We tend to see more upper respiratory and sinus infections during the fall and winter months in our area. Cold and flu season spikes when people begin spending more time inside due to the colder weather. There’s no question that as respiratory and sinus infections increase, we see more inner ear infections. The infections are usually a complication from the build-up of mucus in the sinus passages. The fluid can trap bacteria, which can lead to an infection.
If we see redness and fluid building up in the eardrum, those are the signs of a bacterial infection, we’ll prescribe antibiotics. If the ear looks normal, the infection is most likely viral and we treat the symptoms with decongestants and painkillers such as ibuprofen or acetaminophen.
If the fluid persists longer than three months, we’ll consider other aspects of the child’s life: Have hearing and speech been affected? Is schooling difficult for the child due to poor hearing? In some cases we’ll insert tubes into the eardrum to assist fluid drainage.
For many patients, a short course of antibiotics and over-the-counter decongestants are effective treatments. For others though, these infections can lead to inner ear and balance problems. If the fluid remains in the ear for a period of time, it can interfere with the inner ear structures that assist balance. This condition is relatively rare, but we do see it from time to time. Usually the issues resolve themselves after treatment with antibiotics and the infection and fluid clear up, but occasionally the damage to the balance structures can be permanent.
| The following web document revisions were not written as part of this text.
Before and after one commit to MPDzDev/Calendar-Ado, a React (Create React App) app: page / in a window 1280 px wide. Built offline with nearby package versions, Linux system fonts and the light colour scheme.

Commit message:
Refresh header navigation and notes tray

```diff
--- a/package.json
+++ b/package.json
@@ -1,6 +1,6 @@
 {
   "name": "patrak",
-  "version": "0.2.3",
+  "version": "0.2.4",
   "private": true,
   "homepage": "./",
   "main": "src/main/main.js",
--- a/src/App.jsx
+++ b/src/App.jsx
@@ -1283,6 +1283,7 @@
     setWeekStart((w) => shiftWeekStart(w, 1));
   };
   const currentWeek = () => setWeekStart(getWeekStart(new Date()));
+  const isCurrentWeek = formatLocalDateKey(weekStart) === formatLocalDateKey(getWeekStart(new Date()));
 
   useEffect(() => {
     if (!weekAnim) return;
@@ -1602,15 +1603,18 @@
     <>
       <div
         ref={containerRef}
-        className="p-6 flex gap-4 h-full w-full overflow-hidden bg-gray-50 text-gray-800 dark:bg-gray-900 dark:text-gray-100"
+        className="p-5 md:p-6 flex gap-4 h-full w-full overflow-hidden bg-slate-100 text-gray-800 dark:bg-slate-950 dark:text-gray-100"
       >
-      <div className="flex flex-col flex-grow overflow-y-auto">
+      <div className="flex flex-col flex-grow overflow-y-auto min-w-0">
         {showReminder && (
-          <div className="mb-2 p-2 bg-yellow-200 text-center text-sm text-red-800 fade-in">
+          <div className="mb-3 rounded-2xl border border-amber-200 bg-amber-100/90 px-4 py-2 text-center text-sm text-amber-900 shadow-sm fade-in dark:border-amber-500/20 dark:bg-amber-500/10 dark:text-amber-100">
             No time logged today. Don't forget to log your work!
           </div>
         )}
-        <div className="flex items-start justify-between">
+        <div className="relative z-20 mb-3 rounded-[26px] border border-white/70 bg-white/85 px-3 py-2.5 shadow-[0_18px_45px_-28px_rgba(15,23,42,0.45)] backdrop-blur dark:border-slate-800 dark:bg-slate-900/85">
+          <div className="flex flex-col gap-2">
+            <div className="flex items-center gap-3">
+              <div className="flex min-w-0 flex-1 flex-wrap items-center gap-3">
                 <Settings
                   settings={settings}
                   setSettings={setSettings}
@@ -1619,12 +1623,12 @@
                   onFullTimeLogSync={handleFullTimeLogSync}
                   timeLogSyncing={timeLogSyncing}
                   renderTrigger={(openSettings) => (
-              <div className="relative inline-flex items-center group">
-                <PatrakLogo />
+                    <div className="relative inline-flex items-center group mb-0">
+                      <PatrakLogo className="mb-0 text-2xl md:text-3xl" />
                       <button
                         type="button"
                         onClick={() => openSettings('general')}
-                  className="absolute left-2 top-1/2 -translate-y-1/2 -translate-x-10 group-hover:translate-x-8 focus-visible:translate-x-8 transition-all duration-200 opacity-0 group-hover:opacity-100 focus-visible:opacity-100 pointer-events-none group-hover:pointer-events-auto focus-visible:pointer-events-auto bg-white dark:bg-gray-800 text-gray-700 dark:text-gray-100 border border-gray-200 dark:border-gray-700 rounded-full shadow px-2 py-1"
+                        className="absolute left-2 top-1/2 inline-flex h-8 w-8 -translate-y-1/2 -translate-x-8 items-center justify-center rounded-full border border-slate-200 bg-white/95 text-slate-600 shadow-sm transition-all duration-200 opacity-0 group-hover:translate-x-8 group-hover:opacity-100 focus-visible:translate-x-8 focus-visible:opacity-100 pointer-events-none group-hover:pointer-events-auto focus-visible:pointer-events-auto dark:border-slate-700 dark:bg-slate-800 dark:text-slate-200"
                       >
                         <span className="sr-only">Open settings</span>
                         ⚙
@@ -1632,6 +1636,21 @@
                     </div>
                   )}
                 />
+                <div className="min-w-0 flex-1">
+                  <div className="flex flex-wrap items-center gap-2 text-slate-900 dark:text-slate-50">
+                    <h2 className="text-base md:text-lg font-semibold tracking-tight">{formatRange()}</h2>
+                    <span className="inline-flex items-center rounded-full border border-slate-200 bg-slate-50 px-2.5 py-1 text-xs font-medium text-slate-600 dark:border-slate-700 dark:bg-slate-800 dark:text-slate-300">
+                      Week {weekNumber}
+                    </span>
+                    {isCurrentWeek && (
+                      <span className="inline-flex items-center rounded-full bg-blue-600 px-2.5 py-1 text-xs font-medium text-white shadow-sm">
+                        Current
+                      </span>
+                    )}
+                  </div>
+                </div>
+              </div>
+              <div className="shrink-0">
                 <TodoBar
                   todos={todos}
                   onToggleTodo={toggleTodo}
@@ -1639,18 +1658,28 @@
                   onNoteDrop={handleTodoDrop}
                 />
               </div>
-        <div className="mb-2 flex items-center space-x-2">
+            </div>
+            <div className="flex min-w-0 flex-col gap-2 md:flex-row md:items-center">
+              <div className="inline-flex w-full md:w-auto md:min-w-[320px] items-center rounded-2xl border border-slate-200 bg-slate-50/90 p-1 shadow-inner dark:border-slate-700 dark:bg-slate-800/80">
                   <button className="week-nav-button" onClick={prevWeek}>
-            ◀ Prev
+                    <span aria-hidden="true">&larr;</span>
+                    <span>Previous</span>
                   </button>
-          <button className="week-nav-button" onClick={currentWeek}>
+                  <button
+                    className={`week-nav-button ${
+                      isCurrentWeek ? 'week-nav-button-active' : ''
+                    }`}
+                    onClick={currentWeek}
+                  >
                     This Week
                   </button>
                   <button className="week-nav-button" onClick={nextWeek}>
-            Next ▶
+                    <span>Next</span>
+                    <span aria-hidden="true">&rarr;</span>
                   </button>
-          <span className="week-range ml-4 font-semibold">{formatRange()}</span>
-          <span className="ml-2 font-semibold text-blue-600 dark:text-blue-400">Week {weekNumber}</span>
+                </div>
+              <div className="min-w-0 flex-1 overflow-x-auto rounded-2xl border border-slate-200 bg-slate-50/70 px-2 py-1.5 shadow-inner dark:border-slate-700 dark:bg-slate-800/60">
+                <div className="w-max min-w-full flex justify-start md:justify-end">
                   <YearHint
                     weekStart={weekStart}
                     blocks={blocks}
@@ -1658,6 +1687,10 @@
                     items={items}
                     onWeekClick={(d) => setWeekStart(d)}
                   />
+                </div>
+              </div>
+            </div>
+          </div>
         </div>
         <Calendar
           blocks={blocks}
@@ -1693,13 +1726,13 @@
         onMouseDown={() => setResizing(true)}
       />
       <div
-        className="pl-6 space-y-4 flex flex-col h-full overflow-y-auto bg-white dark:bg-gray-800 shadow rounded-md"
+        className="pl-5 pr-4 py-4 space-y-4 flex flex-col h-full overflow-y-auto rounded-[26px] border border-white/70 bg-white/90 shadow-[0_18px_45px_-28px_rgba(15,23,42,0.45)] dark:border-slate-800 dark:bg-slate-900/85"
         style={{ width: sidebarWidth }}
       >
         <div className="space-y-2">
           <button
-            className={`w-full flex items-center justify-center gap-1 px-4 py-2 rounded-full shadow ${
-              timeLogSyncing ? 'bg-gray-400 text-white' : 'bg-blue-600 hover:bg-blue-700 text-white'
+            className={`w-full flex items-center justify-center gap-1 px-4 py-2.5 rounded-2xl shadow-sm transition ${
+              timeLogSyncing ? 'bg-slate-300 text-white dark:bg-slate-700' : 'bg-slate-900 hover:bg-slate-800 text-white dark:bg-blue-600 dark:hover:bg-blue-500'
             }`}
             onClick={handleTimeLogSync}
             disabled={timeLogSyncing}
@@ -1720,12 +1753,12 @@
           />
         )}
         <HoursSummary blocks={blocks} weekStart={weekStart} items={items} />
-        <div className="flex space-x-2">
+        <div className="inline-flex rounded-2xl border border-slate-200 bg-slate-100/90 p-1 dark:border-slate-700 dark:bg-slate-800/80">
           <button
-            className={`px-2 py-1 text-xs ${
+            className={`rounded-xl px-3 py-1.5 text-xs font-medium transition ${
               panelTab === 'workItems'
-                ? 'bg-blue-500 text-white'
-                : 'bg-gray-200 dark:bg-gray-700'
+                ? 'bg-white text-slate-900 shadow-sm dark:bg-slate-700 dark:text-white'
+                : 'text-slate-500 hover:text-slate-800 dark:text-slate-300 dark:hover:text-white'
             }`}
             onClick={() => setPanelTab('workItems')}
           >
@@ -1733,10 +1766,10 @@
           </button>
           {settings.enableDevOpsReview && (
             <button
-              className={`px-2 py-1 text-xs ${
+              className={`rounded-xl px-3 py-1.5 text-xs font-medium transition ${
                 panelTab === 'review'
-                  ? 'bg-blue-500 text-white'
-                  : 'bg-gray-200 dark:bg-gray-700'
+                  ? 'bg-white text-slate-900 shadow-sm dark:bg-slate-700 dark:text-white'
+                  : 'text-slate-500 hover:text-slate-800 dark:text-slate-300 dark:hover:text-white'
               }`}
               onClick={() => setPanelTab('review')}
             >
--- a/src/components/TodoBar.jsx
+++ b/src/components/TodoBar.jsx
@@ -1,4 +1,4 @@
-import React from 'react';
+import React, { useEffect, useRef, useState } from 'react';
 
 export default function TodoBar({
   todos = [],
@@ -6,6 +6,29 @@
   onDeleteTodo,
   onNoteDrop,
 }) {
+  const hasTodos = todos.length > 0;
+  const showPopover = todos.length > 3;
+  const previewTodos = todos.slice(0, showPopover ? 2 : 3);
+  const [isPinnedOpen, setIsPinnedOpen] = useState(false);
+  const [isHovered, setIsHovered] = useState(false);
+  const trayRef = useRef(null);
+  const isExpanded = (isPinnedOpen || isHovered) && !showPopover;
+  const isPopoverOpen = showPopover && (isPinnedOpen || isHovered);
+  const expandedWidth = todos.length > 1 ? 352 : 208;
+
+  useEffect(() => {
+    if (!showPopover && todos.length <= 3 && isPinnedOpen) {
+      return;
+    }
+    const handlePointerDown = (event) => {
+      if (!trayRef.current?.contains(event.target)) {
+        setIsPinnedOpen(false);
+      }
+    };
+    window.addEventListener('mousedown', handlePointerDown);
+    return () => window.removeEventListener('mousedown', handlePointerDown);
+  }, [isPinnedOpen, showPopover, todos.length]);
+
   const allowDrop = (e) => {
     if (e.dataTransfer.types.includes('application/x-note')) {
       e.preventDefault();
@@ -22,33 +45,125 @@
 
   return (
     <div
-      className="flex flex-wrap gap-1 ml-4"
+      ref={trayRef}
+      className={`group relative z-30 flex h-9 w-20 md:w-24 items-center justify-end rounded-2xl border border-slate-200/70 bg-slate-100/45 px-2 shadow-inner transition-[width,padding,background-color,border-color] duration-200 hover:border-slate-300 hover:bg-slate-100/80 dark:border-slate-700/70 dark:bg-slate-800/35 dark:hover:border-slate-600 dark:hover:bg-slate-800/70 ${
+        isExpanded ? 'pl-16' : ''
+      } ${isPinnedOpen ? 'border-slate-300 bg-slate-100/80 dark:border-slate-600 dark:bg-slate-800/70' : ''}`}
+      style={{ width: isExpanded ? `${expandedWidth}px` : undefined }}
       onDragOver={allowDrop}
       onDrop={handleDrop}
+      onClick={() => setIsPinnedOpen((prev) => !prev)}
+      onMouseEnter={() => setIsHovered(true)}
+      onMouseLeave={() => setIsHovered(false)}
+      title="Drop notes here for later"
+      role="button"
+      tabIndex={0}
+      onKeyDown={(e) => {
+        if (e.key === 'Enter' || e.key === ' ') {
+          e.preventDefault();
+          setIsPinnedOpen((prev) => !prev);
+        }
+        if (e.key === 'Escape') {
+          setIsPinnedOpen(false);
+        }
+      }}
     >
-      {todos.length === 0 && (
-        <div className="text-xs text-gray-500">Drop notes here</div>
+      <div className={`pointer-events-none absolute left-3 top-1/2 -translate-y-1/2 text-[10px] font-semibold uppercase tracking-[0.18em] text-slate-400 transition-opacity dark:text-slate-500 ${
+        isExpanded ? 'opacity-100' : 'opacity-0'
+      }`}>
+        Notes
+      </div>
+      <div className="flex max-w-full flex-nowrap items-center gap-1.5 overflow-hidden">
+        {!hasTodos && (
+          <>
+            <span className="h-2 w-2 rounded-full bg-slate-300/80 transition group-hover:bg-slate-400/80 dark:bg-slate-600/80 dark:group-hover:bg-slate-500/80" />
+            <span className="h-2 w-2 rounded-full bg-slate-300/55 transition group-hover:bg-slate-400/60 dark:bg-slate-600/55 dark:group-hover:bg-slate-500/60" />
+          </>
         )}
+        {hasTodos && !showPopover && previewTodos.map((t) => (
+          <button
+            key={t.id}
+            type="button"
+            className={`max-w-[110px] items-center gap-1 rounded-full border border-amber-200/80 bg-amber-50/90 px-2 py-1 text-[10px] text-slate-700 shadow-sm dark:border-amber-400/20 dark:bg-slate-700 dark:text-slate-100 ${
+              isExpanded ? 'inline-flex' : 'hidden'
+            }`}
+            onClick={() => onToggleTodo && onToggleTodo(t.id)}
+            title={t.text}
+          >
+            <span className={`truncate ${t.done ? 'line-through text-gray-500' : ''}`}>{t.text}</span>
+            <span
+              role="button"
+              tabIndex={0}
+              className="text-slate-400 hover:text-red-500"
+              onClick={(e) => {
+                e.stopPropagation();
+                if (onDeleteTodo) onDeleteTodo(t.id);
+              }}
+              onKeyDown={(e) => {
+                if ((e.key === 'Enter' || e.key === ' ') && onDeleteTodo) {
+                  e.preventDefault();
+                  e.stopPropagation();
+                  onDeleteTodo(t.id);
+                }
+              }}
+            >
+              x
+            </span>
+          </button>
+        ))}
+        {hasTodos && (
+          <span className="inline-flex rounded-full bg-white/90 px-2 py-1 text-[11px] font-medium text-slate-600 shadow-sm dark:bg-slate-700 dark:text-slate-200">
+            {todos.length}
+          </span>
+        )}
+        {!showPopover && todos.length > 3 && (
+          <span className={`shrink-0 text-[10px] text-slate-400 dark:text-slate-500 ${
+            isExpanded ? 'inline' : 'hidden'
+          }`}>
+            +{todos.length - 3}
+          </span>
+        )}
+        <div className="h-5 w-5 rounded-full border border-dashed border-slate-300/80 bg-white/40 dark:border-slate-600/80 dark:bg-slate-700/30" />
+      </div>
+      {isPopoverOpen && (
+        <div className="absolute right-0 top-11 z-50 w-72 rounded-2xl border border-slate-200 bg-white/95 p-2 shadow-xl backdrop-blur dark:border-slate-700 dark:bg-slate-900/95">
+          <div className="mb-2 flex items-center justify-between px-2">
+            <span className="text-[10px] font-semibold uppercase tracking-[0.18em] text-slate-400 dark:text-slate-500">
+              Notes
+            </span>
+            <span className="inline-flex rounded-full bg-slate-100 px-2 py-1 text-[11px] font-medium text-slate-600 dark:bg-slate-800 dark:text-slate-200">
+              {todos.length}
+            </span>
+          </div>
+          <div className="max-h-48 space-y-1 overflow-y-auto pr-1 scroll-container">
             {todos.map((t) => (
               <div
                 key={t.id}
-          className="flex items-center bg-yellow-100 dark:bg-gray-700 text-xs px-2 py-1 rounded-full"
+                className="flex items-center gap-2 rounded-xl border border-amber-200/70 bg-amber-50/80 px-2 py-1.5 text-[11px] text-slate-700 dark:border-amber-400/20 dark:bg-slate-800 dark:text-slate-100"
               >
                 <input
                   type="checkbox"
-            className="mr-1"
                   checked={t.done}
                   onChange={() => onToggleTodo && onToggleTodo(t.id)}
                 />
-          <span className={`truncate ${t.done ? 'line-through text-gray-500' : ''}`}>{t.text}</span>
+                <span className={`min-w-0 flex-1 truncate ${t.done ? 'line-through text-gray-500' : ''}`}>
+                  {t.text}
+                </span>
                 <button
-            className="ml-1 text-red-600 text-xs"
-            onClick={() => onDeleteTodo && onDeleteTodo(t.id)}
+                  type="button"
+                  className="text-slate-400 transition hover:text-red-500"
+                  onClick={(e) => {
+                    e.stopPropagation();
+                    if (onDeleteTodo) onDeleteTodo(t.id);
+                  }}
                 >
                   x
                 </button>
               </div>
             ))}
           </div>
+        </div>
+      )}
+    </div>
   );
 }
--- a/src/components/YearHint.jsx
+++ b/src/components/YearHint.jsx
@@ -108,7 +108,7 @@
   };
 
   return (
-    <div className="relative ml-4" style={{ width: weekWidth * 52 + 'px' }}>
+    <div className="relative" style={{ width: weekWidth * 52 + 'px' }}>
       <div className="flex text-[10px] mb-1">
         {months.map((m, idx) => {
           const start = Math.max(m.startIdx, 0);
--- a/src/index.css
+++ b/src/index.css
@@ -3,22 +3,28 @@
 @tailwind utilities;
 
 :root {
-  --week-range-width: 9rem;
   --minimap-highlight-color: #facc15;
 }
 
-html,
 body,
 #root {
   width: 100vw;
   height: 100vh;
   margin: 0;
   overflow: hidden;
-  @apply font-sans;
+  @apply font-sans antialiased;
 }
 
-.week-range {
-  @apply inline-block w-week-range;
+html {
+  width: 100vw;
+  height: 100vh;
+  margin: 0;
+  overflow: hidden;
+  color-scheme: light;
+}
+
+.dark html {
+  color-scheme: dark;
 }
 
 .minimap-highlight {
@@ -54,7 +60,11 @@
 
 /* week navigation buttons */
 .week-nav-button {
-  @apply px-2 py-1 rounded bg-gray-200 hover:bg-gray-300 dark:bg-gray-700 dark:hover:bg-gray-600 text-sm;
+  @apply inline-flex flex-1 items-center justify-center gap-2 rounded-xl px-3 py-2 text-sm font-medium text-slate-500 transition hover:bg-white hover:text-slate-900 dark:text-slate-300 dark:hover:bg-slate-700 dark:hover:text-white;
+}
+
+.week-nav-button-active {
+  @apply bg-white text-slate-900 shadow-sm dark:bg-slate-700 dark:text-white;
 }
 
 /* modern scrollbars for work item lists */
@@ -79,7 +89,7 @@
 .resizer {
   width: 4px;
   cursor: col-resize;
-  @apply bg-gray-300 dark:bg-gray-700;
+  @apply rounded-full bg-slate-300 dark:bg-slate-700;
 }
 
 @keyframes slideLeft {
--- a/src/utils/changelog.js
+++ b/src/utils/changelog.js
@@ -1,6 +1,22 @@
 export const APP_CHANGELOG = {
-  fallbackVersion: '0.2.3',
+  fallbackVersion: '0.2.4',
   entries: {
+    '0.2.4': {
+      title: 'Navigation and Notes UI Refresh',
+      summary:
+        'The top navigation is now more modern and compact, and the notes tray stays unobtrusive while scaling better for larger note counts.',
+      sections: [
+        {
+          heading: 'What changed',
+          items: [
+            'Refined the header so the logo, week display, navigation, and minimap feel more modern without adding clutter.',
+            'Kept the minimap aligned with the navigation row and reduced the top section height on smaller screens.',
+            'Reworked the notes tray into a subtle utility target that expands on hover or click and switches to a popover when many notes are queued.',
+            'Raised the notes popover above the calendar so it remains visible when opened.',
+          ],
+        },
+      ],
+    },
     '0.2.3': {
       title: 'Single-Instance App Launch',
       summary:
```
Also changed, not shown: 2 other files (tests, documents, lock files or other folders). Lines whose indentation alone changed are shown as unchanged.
In such cases, we bring the patient to the Balance Center for diagnostic testing and if warranted vestibular therapy to help restore balance. A customized therapy program is developed for each patient including visual exercises, such as mimicking sitting in the stands at a tennis match. The patient looks to his left and holds the head steady until he feels stable, then turns his head to the right and again holds the head steady. With this and other therapies, our goal is to retrain the balance system, reroute the neural signals, and help the brain to ignore the faulty signals from the damaged structures.
There are several steps parents can take to help prevent ear infections: Make sure your child gets a flu shot. Encourage your children to wash their hands frequently, since hand-to-face contact is how germs are typically passed. Avoid cigarette smoke, since this leaves children more susceptible to ear infections. Try not to put your infants down with a bottle at night, research has shown that this can raise the risk of ear infections. Finally, the National Institutes of Health also recommends that children be vaccinated against pneumonia with the PCV13 vaccine. Studies indicate that vaccinated children are not only protected against pneumonia but that they get far fewer ear infections than children who don’t get the vaccine.
Editor’s Note: Dr. Lawrence Meiteles is a board-certified otolaryngologist and the Medical Director of Northern Westchester Hospital’s Balance Center at Chappaqua Crossing
The Balance Center at Northern Westchester Hospital helps patients of all ages who struggle with vertigo and imbalance. Some cases are easy to resolve while others can take extensive therapy. Vertigo can be a very disabling symptom, though we know that many of the therapies we use can be effective in restoring balance.